£1.5m for wheat breeding research
Press release issued: 21 February 2011
A £1.5million grant for research into the next generation of molecular markers in wheat has been awarded to Professor Keith Edwards and Dr Gary Barker of the University of Bristol.
The grant is part of a £7 million LoLa (Longer and Larger) award from the Biotechnology and Biological Sciences Research Council (BBSRC) to several partners including the John Innes Institute, Rothamsted Research, the National Institute of Botany and Nottingham University.
The research will increase the diversity of traits available in wheat via a comprehensive pre-breeding programme – the first of its kind in the UK in over 20 years. This project will play an important role in ensuring the sustainability of wheat production in the UK and beyond at a time when we are facing a growing global population and changing environment.
The various available genetic backgrounds for a particular species is referred to as germplasm. This project will identify new and useful genetic variation from ancient sources of wheat germplasm to accelerate the genetic improvement of modern UK wheat for the benefit of UK farming.
Through free and open international collaboration, including the coordination of similar initiatives currently being planned across the world, the resources and knowledge generated in this project will contribute to global food security.
The Bristol team will be responsible for producing the next generation of molecular markers which are essential for UK breeders to develop new wheat varieties capable of generating high yields in the face of climate change.
The award to Professor Edwards and Dr Barker follows on from their recent, widely reported, announcement of the first public release of sequence covering 95 per cent of the wheat genome.
Professor Edwards said: “This award comes at a time when global food security is seen as one of the most immediate issues facing the human race. We hope this award will enable UK researchers and breeders to work together to develop and deliver new varieties of wheat that should enhance the UK’s capacity to feed its increasing population and make an appropriate contribution to the growing problem facing the human race.”

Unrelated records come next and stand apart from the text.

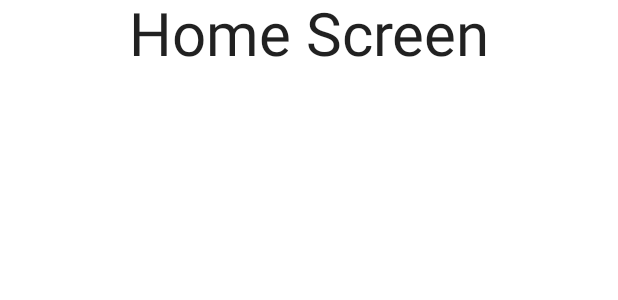
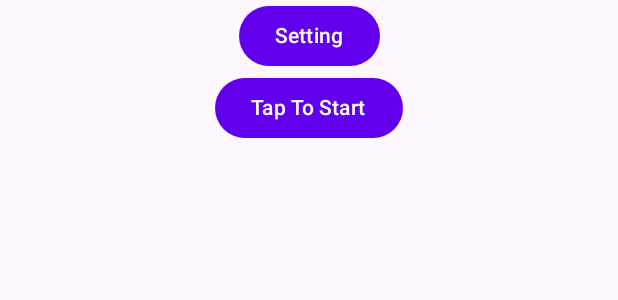
Before and after one commit to FoKE-Developers/FourCutTogether, an Android app built with Jetpack Compose: the @Preview function DefaultPreview, on a phone screen of 412 x 824 dp. Shown: the top 300 px of the screen. Run offline under Robolectric (Android 15) with nearby library versions, the light colour scheme and no system bars; our stand-ins replace accompanist.

Commit message:
chore: Update to Material3 components and dependencies, and adjust theme settings

```diff
--- a/app/src/main/java/com/foke/together/presentation/MainScreen.kt
+++ b/app/src/main/java/com/foke/together/presentation/MainScreen.kt
@@ -5,8 +5,8 @@ import android.os.Build
 import android.widget.Toast
 import androidx.camera.view.PreviewView
 import androidx.compose.foundation.layout.*
-import androidx.compose.material.Icon
-import androidx.compose.material.IconButton
+import androidx.compose.material3.Icon
+import androidx.compose.material3.IconButton
 import androidx.compose.runtime.Composable
 import androidx.compose.runtime.SideEffect
 import androidx.compose.ui.Alignment
--- a/app/src/main/java/com/foke/together/presentation/screen/HomeScreen.kt
+++ b/app/src/main/java/com/foke/together/presentation/screen/HomeScreen.kt
@@ -3,9 +3,12 @@ package com.foke.together.presentation.screen
 import androidx.compose.foundation.layout.Column
 import androidx.compose.foundation.layout.fillMaxSize
 import androidx.compose.foundation.layout.fillMaxWidth
-import androidx.compose.material.MaterialTheme
-import androidx.compose.material.Surface
-import androidx.compose.material.Text
+import androidx.compose.material3.Button
+import androidx.compose.material3.CenterAlignedTopAppBar
+import androidx.compose.material3.MaterialTheme
+import androidx.compose.material3.Scaffold
+import androidx.compose.material3.Surface
+import androidx.compose.material3.Text
 import androidx.compose.runtime.Composable
 import androidx.compose.ui.Alignment
 import androidx.compose.ui.Modifier
@@ -18,11 +21,9 @@ fun HomeScreen(
     navigateToSetting: () -> Unit,
     navigateToCamera: (String) -> Unit
 ) {
-
     Column (
         modifier = Modifier.fillMaxWidth(),
         horizontalAlignment = Alignment.CenterHorizontally) {
-        Text("Home Screen", fontSize = 40.sp)
 
         DefaultButton(
             text = "Setting",
@@ -38,7 +39,9 @@ fun HomeScreen(
 
 @Composable
 fun DefaultButton(text: String, onClick: () -> Unit) {
-
+    Button(onClick = { onClick() }) {
+        Text(text)
+    }
 }
 
 @Preview(showBackground = true)
@@ -47,7 +50,7 @@ private fun DefaultPreview() {
     SimpleNavComposeAppTheme(useSystemUiController = false) {
         Surface(
             modifier = Modifier.fillMaxSize(),
-            color = MaterialTheme.colors.background
+            color = MaterialTheme.colorScheme.background
         ) {
             HomeScreen(
                 navigateToCamera = { _ -> },
--- a/app/src/main/java/com/foke/together/ui/theme/Shape.kt
+++ b/app/src/main/java/com/foke/together/ui/theme/Shape.kt
@@ -1,7 +1,7 @@
 package com.foke.together.ui.theme
 
 import androidx.compose.foundation.shape.RoundedCornerShape
-import androidx.compose.material.Shapes
+import androidx.compose.material3.Shapes
 import androidx.compose.ui.unit.dp
 
 val Shapes = Shapes(
--- a/app/src/main/java/com/foke/together/ui/theme/Type.kt
+++ b/app/src/main/java/com/foke/together/ui/theme/Type.kt
@@ -1,6 +1,6 @@
 package com.foke.together.ui.theme
 
-import androidx.compose.material.Typography
+import androidx.compose.material3.Typography
 import androidx.compose.ui.text.TextStyle
 import androidx.compose.ui.text.font.FontFamily
 import androidx.compose.ui.text.font.FontWeight
@@ -8,7 +8,7 @@ import androidx.compose.ui.unit.sp
 
 // Set of Material typography styles to start with
 val Typography = Typography(
-    body1 = TextStyle(
+    bodyMedium = TextStyle(
         fontFamily = FontFamily.Default,
         fontWeight = FontWeight.Normal,
         fontSize = 16.sp
--- a/build.gradle
+++ b/build.gradle
@@ -1,6 +1,6 @@
 buildscript {
     ext {
-        compose_version = '1.1.0-beta01'
+        compose_version = '1.5.1'
     }
 
     dependencies {
@@ -11,6 +11,7 @@ plugins {
     id 'com.android.application' version '8.5.2' apply false
     id 'com.android.library' version '8.5.2' apply false
     id 'org.jetbrains.kotlin.android' version '1.9.0' apply false
+    id 'com.google.dagger.hilt.android' version '2.48' apply false
 }
 
 task clean(type: Delete) {
```
Also changed, not shown: app/build.gradle (+5 -3 lines), app/src/main/java/com/foke/together/presentation/screen/CameraScreen.kt (+9 -2 lines), app/src/main/java/com/foke/together/ui/theme/Theme.kt (+10 -10 lines).
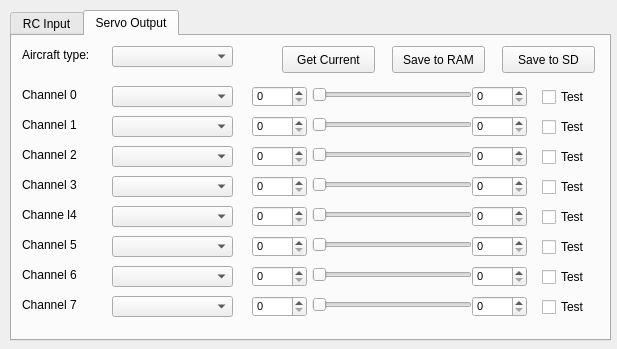
First picture: the form in ground/src/plugins/config/settingswidget.ui, repository openpilot/OpenPilot, before the edit.
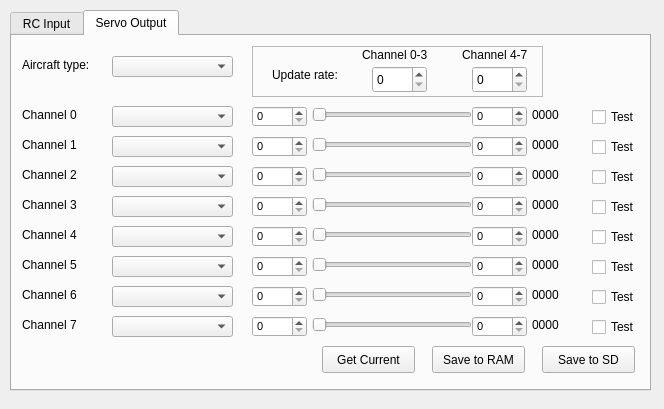
Second picture: the form after the edit. The open tabs and pages were chosen to show the change.

Commit message: OP-38 Output settings now done, to be validated on real HW and tested by more users. "Test" checkboxes not active yet.

Diff of the .ui file:
```diff
--- a/ground/src/plugins/config/settingswidget.ui
+++ b/ground/src/plugins/config/settingswidget.ui
@@ -6,8 +6,8 @@
    <rect>
     <x>0</x>
     <y>0</y>
-    <width>617</width>
-    <height>349</height>
+    <width>664</width>
+    <height>409</height>
    </rect>
   </property>
   <property name="windowTitle">
@@ -18,8 +18,8 @@
     <rect>
      <x>10</x>
      <y>10</y>
-     <width>601</width>
-     <height>331</height>
+     <width>641</width>
+     <height>381</height>
     </rect>
    </property>
    <property name="currentIndex">
@@ -1124,7 +1124,7 @@
      <property name="geometry">
       <rect>
        <x>100</x>
-       <y>10</y>
+       <y>20</y>
        <width>121</width>
        <height>21</height>
       </rect>
@@ -1142,7 +1142,7 @@
      <property name="geometry">
       <rect>
        <x>10</x>
-       <y>10</y>
+       <y>20</y>
        <width>91</width>
        <height>17</height>
       </rect>
@@ -1155,7 +1155,7 @@
      <property name="geometry">
       <rect>
        <x>10</x>
-       <y>50</y>
+       <y>70</y>
        <width>71</width>
        <height>17</height>
       </rect>
@@ -1168,7 +1168,7 @@
      <property name="geometry">
       <rect>
        <x>10</x>
-       <y>80</y>
+       <y>100</y>
        <width>71</width>
        <height>17</height>
       </rect>
@@ -1181,7 +1181,7 @@
      <property name="geometry">
       <rect>
        <x>10</x>
-       <y>110</y>
+       <y>130</y>
        <width>71</width>
        <height>17</height>
       </rect>
@@ -1194,7 +1194,7 @@
      <property name="geometry">
       <rect>
        <x>10</x>
-       <y>140</y>
+       <y>160</y>
        <width>71</width>
        <height>17</height>
       </rect>
@@ -1207,20 +1207,20 @@
      <property name="geometry">
       <rect>
        <x>10</x>
-       <y>170</y>
+       <y>190</y>
        <width>71</width>
        <height>17</height>
       </rect>
      </property>
      <property name="text">
-      <string>Channe l4</string>
+      <string>Channel 4</string>
      </property>
     </widget>
     <widget class="QLabel" name="actuator5Label">
      <property name="geometry">
       <rect>
        <x>10</x>
-       <y>200</y>
+       <y>220</y>
        <width>71</width>
        <height>17</height>
       </rect>
@@ -1236,11 +1236,14 @@
      <property name="geometry">
       <rect>
        <x>300</x>
-       <y>50</y>
+       <y>70</y>
        <width>160</width>
        <height>18</height>
       </rect>
      </property>
+     <property name="maximum">
+      <number>9999</number>
+     </property>
      <property name="orientation">
       <enum>Qt::Horizontal</enum>
      </property>
@@ -1252,7 +1255,7 @@
      <property name="geometry">
       <rect>
        <x>100</x>
-       <y>50</y>
+       <y>70</y>
        <width>121</width>
        <height>21</height>
       </rect>
@@ -1270,7 +1273,7 @@
      <property name="geometry">
       <rect>
        <x>240</x>
-       <y>50</y>
+       <y>70</y>
        <width>55</width>
        <height>21</height>
       </rect>
@@ -1280,6 +1283,9 @@
        <pointsize>8</pointsize>
       </font>
      </property>
+     <property name="maximum">
+      <number>9999</number>
+     </property>
     </widget>
     <widget class="QSpinBox" name="ch0OutMax">
      <property name="enabled">
@@ -1288,7 +1294,7 @@
      <property name="geometry">
       <rect>
        <x>460</x>
-       <y>50</y>
+       <y>70</y>
        <width>55</width>
        <height>21</height>
       </rect>
@@ -1298,6 +1304,9 @@
        <pointsize>8</pointsize>
       </font>
      </property>
+     <property name="maximum">
+      <number>9999</number>
+     </property>
     </widget>
     <widget class="QCheckBox" name="ch0OutTest">
      <property name="enabled">
@@ -1305,8 +1314,8 @@
      </property>
      <property name="geometry">
       <rect>
-       <x>530</x>
-       <y>50</y>
+       <x>580</x>
+       <y>70</y>
        <width>61</width>
        <height>22</height>
       </rect>
@@ -1319,7 +1328,7 @@
      <property name="geometry">
       <rect>
        <x>10</x>
-       <y>230</y>
+       <y>250</y>
        <width>71</width>
        <height>17</height>
       </rect>
@@ -1332,7 +1341,7 @@
      <property name="geometry">
       <rect>
        <x>10</x>
-       <y>260</y>
+       <y>280</y>
        <width>71</width>
        <height>17</height>
       </rect>
@@ -1348,7 +1357,7 @@
      <property name="geometry">
       <rect>
        <x>100</x>
-       <y>80</y>
+       <y>100</y>
        <width>121</width>
        <height>21</height>
       </rect>
@@ -1366,7 +1375,7 @@
      <property name="geometry">
       <rect>
        <x>460</x>
-       <y>80</y>
+       <y>100</y>
        <width>55</width>
        <height>21</height>
       </rect>
@@ -1376,6 +1385,9 @@
        <pointsize>8</pointsize>
       </font>
      </property>
+     <property name="maximum">
+      <number>9999</number>
+     </property>
     </widget>
     <widget class="QSpinBox" name="ch1OutMin">
      <property name="enabled">
@@ -1384,7 +1396,7 @@
      <property name="geometry">
       <rect>
        <x>240</x>
-       <y>80</y>
+       <y>100</y>
        <width>55</width>
        <height>21</height>
       </rect>
@@ -1394,6 +1406,9 @@
        <pointsize>8</pointsize>
       </font>
      </property>
+     <property name="maximum">
+      <number>9999</number>
+     </property>
     </widget>
     <widget class="QSlider" name="ch1OutSlider">
      <property name="enabled">
@@ -1402,11 +1417,14 @@
      <property name="geometry">
       <rect>
        <x>300</x>
-       <y>80</y>
+       <y>100</y>
        <width>160</width>
        <height>18</height>
       </rect>
      </property>
+     <property name="maximum">
+      <number>9999</number>
+     </property>
      <property name="orientation">
       <enum>Qt::Horizontal</enum>
      </property>
@@ -1417,8 +1435,8 @@
      </property>
      <property name="geometry">
       <rect>
-       <x>530</x>
-       <y>80</y>
+       <x>580</x>
+       <y>100</y>
        <width>61</width>
        <height>22</height>
       </rect>
@@ -1434,7 +1452,7 @@
      <property name="geometry">
       <rect>
        <x>100</x>
-       <y>110</y>
+       <y>130</y>
        <width>121</width>
        <height>21</height>
       </rect>
@@ -1452,7 +1470,7 @@
      <property name="geometry">
       <rect>
        <x>460</x>
-       <y>110</y>
+       <y>130</y>
        <width>55</width>
        <height>21</height>
       </rect>
@@ -1462,6 +1480,9 @@
        <pointsize>8</pointsize>
       </font>
      </property>
+     <property name="maximum">
+      <number>9999</number>
+     </property>
     </widget>
     <widget class="QSpinBox" name="ch2OutMin">
      <property name="enabled">
@@ -1470,7 +1491,7 @@
      <property name="geometry">
       <rect>
        <x>240</x>
-       <y>110</y>
+       <y>130</y>
        <width>55</width>
        <height>21</height>
       </rect>
@@ -1480,6 +1501,9 @@
        <pointsize>8</pointsize>
       </font>
      </property>
+     <property name="maximum">
+      <number>9999</number>
+     </property>
     </widget>
     <widget class="QSlider" name="ch2OutSlider">
      <property name="enabled">
@@ -1488,11 +1512,14 @@
      <property name="geometry">
       <rect>
        <x>300</x>
-       <y>110</y>
+       <y>130</y>
        <width>160</width>
        <height>18</height>
       </rect>
      </property>
+     <property name="maximum">
+      <number>9999</number>
+     </property>
      <property name="orientation">
       <enum>Qt::Horizontal</enum>
      </property>
@@ -1503,8 +1530,8 @@
      </property>
      <property name="geometry">
       <rect>
-       <x>530</x>
-       <y>110</y>
+       <x>580</x>
+       <y>130</y>
        <width>61</width>
        <height>22</height>
       </rect>
@@ -1520,7 +1547,7 @@
      <property name="geometry">
       <rect>
        <x>100</x>
-       <y>140</y>
+       <y>160</y>
        <width>121</width>
        <height>21</height>
       </rect>
@@ -1538,7 +1565,7 @@
      <property name="geometry">
       <rect>
        <x>460</x>
-       <y>140</y>
+       <y>160</y>
        <width>55</width>
        <height>21</height>
       </rect>
@@ -1548,6 +1575,9 @@
        <pointsize>8</pointsize>
       </font>
      </property>
+     <property name="maximum">
+      <number>9999</number>
+     </property>
     </widget>
     <widget class="QSpinBox" name="ch3OutMin">
      <property name="enabled">
@@ -1556,7 +1586,7 @@
      <property name="geometry">
       <rect>
        <x>240</x>
-       <y>140</y>
+       <y>160</y>
        <width>55</width>
        <height>21</height>
       </rect>
@@ -1566,6 +1596,9 @@
        <pointsize>8</pointsize>
       </font>
      </property>
+     <property name="maximum">
+      <number>9999</number>
+     </property>
     </widget>
     <widget class="QSlider" name="ch3OutSlider">
      <property name="enabled">
@@ -1574,11 +1607,14 @@
      <property name="geometry">
       <rect>
        <x>300</x>
-       <y>140</y>
+       <y>160</y>
        <width>160</width>
        <height>18</height>
       </rect>
      </property>
+     <property name="maximum">
+      <number>9999</number>
+     </property>
      <property name="orientation">
       <enum>Qt::Horizontal</enum>
      </property>
@@ -1589,8 +1625,8 @@
      </property>
      <property name="geometry">
       <rect>
-       <x>530</x>
-       <y>140</y>
+       <x>580</x>
+       <y>160</y>
        <width>61</width>
        <height>22</height>
       </rect>
@@ -1603,7 +1639,7 @@
      <property name="geometry">
       <rect>
        <x>100</x>
-       <y>170</y>
+       <y>190</y>
        <width>121</width>
        <height>21</height>
       </rect>
@@ -1618,7 +1654,7 @@
      <property name="geometry">
       <rect>
        <x>460</x>
-       <y>170</y>
+       <y>190</y>
        <width>55</width>
        <height>21</height>
       </rect>
@@ -1628,12 +1664,15 @@
        <pointsize>8</pointsize>
       </font>
      </property>
+     <property name="maximum">
+      <number>9999</number>
+     </property>
     </widget>
     <widget class="QSpinBox" name="ch4OutMin">
      <property name="geometry">
       <rect>
        <x>240</x>
-       <y>170</y>
+       <y>190</y>
        <width>55</width>
        <height>21</height>
       </rect>
@@ -1643,16 +1682,22 @@
        <pointsize>8</pointsize>
       </font>
      </property>
+     <property name="maximum">
+      <number>9999</number>
+     </property>
     </widget>
     <widget class="QSlider" name="ch4OutSlider">
      <property name="geometry">
       <rect>
        <x>300</x>
-       <y>170</y>
+       <y>190</y>
        <width>160</width>
        <height>18</height>
       </rect>
      </property>
+     <property name="maximum">
+      <number>9999</number>
+     </property>
      <property name="orientation">
       <enum>Qt::Horizontal</enum>
      </property>
@@ -1660,8 +1705,8 @@
     <widget class="QCheckBox" name="ch4OutTest">
      <property name="geometry">
       <rect>
-       <x>530</x>
-       <y>170</y>
+       <x>580</x>
+       <y>190</y>
        <width>61</width>
        <height>22</height>
       </rect>
@@ -1674,7 +1719,7 @@
      <property name="geometry">
       <rect>
        <x>100</x>
-       <y>200</y>
+       <y>220</y>
        <width>121</width>
        <height>21</height>
       </rect>
@@ -1689,7 +1734,7 @@
      <property name="geometry">
       <rect>
        <x>460</x>
-       <y>200</y>
+       <y>220</y>
        <width>55</width>
        <height>21</height>
       </rect>
@@ -1699,12 +1744,15 @@
        <pointsize>8</pointsize>
       </font>
      </property>
+     <property name="maximum">
+      <number>9999</number>
+     </property>
     </widget>
     <widget class="QSpinBox" name="ch5OutMin">
      <property name="geometry">
       <rect>
        <x>240</x>
-       <y>200</y>
+       <y>220</y>
        <width>55</width>
        <height>21</height>
       </rect>
@@ -1714,16 +1762,22 @@
        <pointsize>8</pointsize>
       </font>
      </property>
+     <property name="maximum">
+      <number>9999</number>
+     </property>
     </widget>
     <widget class="QSlider" name="ch5OutSlider">
      <property name="geometry">
       <rect>
        <x>300</x>
-       <y>200</y>
+       <y>220</y>
        <width>160</width>
        <height>18</height>
       </rect>
      </property>
+     <property name="maximum">
+      <number>9999</number>
+     </property>
      <property name="orientation">
       <enum>Qt::Horizontal</enum>
      </property>
@@ -1731,8 +1785,8 @@
     <widget class="QCheckBox" name="ch5OutTest">
      <property name="geometry">
       <rect>
-       <x>530</x>
-       <y>200</y>
+       <x>580</x>
+       <y>220</y>
        <width>61</width>
        <height>22</height>
       </rect>
@@ -1745,7 +1799,7 @@
      <property name="geometry">
       <rect>
        <x>100</x>
-       <y>230</y>
+       <y>250</y>
        <width>121</width>
        <height>21</height>
       </rect>
@@ -1760,7 +1814,7 @@
      <property name="geometry">
       <rect>
        <x>460</x>
-       <y>230</y>
+       <y>250</y>
        <width>55</width>
        <height>21</height>
       </rect>
@@ -1770,12 +1824,15 @@
        <pointsize>8</pointsize>
       </font>
      </property>
+     <property name="maximum">
+      <number>9999</number>
+     </property>
     </widget>
     <widget class="QSpinBox" name="ch6OutMin">
      <property name="geometry">
       <rect>
        <x>240</x>
-       <y>230</y>
+       <y>250</y>
        <width>55</width>
        <height>21</height>
       </rect>
@@ -1785,16 +1842,22 @@
        <pointsize>8</pointsize>
       </font>
      </property>
+     <property name="maximum">
+      <number>9999</number>
+     </property>
     </widget>
     <widget class="QSlider" name="ch6OutSlider">
      <property name="geometry">
       <rect>
        <x>300</x>
-       <y>230</y>
+       <y>250</y>
        <width>160</width>
        <height>18</height>
       </rect>
      </property>
+     <property name="maximum">
+      <number>9999</number>
+     </property>
      <property name="orientation">
       <enum>Qt::Horizontal</enum>
      </property>
@@ -1802,8 +1865,8 @@
     <widget class="QCheckBox" name="ch6OutTest">
      <property name="geometry">
       <rect>
-       <x>530</x>
-       <y>230</y>
+       <x>580</x>
+       <y>250</y>
        <width>61</width>
        <height>22</height>
       </rect>
@@ -1816,7 +1879,7 @@
      <property name="geometry">
       <rect>
        <x>100</x>
-       <y>260</y>
+       <y>280</y>
        <width>121</width>
        <height>21</height>
       </rect>
@@ -1831,7 +1894,7 @@
      <property name="geometry">
       <rect>
        <x>460</x>
-       <y>260</y>
+       <y>280</y>
        <width>55</width>
        <height>21</height>
       </rect>
@@ -1841,12 +1904,15 @@
        <pointsize>8</pointsize>
       </font>
      </property>
+     <property name="maximum">
+      <number>9999</number>
+     </property>
     </widget>
     <widget class="QSpinBox" name="ch7OutMin">
      <property name="geometry">
       <rect>
        <x>240</x>
-       <y>260</y>
+       <y>280</y>
        <width>55</width>
        <height>21</height>
       </rect>
@@ -1856,16 +1922,22 @@
        <pointsize>8</pointsize>
       </font>
      </property>
+     <property name="maximum">
+      <number>9999</number>
+     </property>
     </widget>
     <widget class="QSlider" name="ch7OutSLider">
      <property name="geometry">
       <rect>
        <x>300</x>
-       <y>260</y>
+       <y>280</y>
        <width>160</width>
        <height>18</height>
       </rect>
      </property>
+     <property name="maximum">
+      <number>9999</number>
+     </property>
      <property name="orientation">
       <enum>Qt::Horizontal</enum>
      </property>
@@ -1873,8 +1945,8 @@
     <widget class="QCheckBox" name="ch7OutTest">
      <property name="geometry">
       <rect>
-       <x>530</x>
-       <y>260</y>
+       <x>580</x>
+       <y>280</y>
        <width>61</width>
        <height>22</height>
       </rect>
@@ -1886,8 +1958,8 @@
     <widget class="QPushButton" name="saveRCOutputToSD">
      <property name="geometry">
       <rect>
-       <x>490</x>
-       <y>10</y>
+       <x>530</x>
+       <y>310</y>
        <width>93</width>
        <height>27</height>
       </rect>
@@ -1903,8 +1975,8 @@
     <widget class="QPushButton" name="getRCOutputCurrent">
      <property name="geometry">
       <rect>
-       <x>270</x>
-       <y>10</y>
+       <x>310</x>
+       <y>310</y>
        <width>93</width>
        <height>27</height>
       </rect>
@@ -1919,8 +1991,8 @@
     <widget class="QPushButton" name="saveRCOutputToRAM">
      <property name="geometry">
       <rect>
-       <x>380</x>
-       <y>10</y>
+       <x>420</x>
+       <y>310</y>
        <width>93</width>
        <height>27</height>
       </rect>
@@ -1933,6 +2005,191 @@
       <string>Save to RAM</string>
      </property>
     </widget>
+    <widget class="QFrame" name="frame">
+     <property name="geometry">
+      <rect>
+       <x>240</x>
+       <y>10</y>
+       <width>291</width>
+       <height>51</height>
+      </rect>
+     </property>
+     <property name="frameShape">
+      <enum>QFrame::StyledPanel</enum>
+     </property>
+     <property name="frameShadow">
+      <enum>QFrame::Raised</enum>
+     </property>
+     <widget class="QSpinBox" name="outputRate2">
+      <property name="geometry">
+       <rect>
+        <x>220</x>
+        <y>20</y>
+        <width>55</width>
+        <height>27</height>
+       </rect>
+      </property>
+      <property name="maximum">
+       <number>9999</number>
+      </property>
+     </widget>
+     <widget class="QLabel" name="label_3">
+      <property name="geometry">
+       <rect>
+        <x>20</x>
+        <y>20</y>
+        <width>81</width>
+        <height>17</height>
+       </rect>
+      </property>
+      <property name="text">
+       <string>Update rate:</string>
+      </property>
+     </widget>
+     <widget class="QSpinBox" name="outputRate1">
+      <property name="geometry">
+       <rect>
+        <x>120</x>
+        <y>20</y>
+        <width>55</width>
+        <height>27</height>
+       </rect>
+      </property>
+      <property name="maximum">
+       <number>9999</number>
+      </property>
+     </widget>
+     <widget class="QLabel" name="label_4">
+      <property name="geometry">
+       <rect>
+        <x>110</x>
+        <y>0</y>
+        <width>81</width>
+        <height>17</height>
+       </rect>
+      </property>
+      <property name="text">
+       <string>Channel 0-3</string>
+      </property>
+     </widget>
+     <widget class="QLabel" name="label_5">
+      <property name="geometry">
+       <rect>
+        <x>210</x>
+        <y>0</y>
+        <width>81</width>
+        <height>17</height>
+       </rect>
+      </property>
+      <property name="text">
+       <string>Channel 4-7</string>
+      </property>
+     </widget>
+    </widget>
+    <widget class="QLabel" name="label_6">
+     <property name="geometry">
+      <rect>
+       <x>520</x>
+       <y>70</y>
+       <width>41</width>
+       <height>17</height>
+      </rect>
+     </property>
+     <property name="text">
+      <string>0000</string>
+     </property>
+    </widget>
+    <widget class="QLabel" name="label_7">
+     <property name="geometry">
+      <rect>
+       <x>520</x>
+       <y>100</y>
+       <width>41</width>
+       <height>17</height>
+      </rect>
+     </property>
+     <property name="text">
+      <string>0000</string>
+     </property>
+    </widget>
+    <widget class="QLabel" name="label_8">
+     <property name="geometry">
+      <rect>
+       <x>520</x>
+       <y>130</y>
+       <width>41</width>
+       <height>17</height>
+      </rect>
+     </property>
+     <property name="text">
+      <string>0000</string>
+     </property>
+    </widget>
+    <widget class="QLabel" name="label_9">
+     <property name="geometry">
+      <rect>
+       <x>520</x>
+       <y>160</y>
+       <width>41</width>
+       <height>17</height>
+      </rect>
+     </property>
+     <property name="text">
+      <string>0000</string>
+     </property>
+    </widget>
+    <widget class="QLabel" name="label_10">
+     <property name="geometry">
+      <rect>
+       <x>520</x>
+       <y>190</y>
+       <width>41</width>
+       <height>17</height>
+      </rect>
+     </property>
+     <property name="text">
+      <string>0000</string>
+     </property>
+    </widget>
+    <widget class="QLabel" name="label_11">
+     <property name="geometry">
+      <rect>
+       <x>520</x>
+       <y>220</y>
+       <width>41</width>
+       <height>17</height>
+      </rect>
+     </property>
+     <property name="text">
+      <string>0000</string>
+     </property>
+    </widget>
+    <widget class="QLabel" name="label_12">
+     <property name="geometry">
+      <rect>
+       <x>520</x>
+       <y>250</y>
+       <width>41</width>
+       <height>17</height>
+      </rect>
+     </property>
+     <property name="text">
+      <string>0000</string>
+     </property>
+    </widget>
+    <widget class="QLabel" name="label_13">
+     <property name="geometry">
+      <rect>
+       <x>520</x>
+       <y>280</y>
+       <width>41</width>
+       <height>17</height>
+      </rect>
+     </property>
+     <property name="text">
+      <string>0000</string>
+     </property>
+    </widget>
    </widget>
   </widget>
  </widget>
```
Left out of the diff: 160 changed lines with no effect on the pictures. The commit also changes 3 other files.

David Willetts, Minister for Universities and Science, said: “Food security and sustainability are amongst the biggest challenges facing the world today, especially as the population continues to grow. I am delighted that for the first time in over 20 years UK scientists will be leading on such an important area of research. This investment has the potential to make a real difference to people and farmers, whilst at the same time increasing our body of scientific knowledge.”
Dr Celia Caulcott, Director of Innovation and Skills at the BBSRC said: “We are delighted that this group of researchers has considered at the earliest point how to ensure that opportunities are immediately taken to translate their work into products that can benefit the consumer and the economic growth of the UK. Having the lines of communication firmly established at this stage offers a great vehicle for exchange of knowledge, ideas and technology as this project progresses.”
The wheat genome data has been made publicly available via EMBL/GenBank and CerealsDB for analysis and application. Open access release of the data was a condition of the original BBSRC support for this project.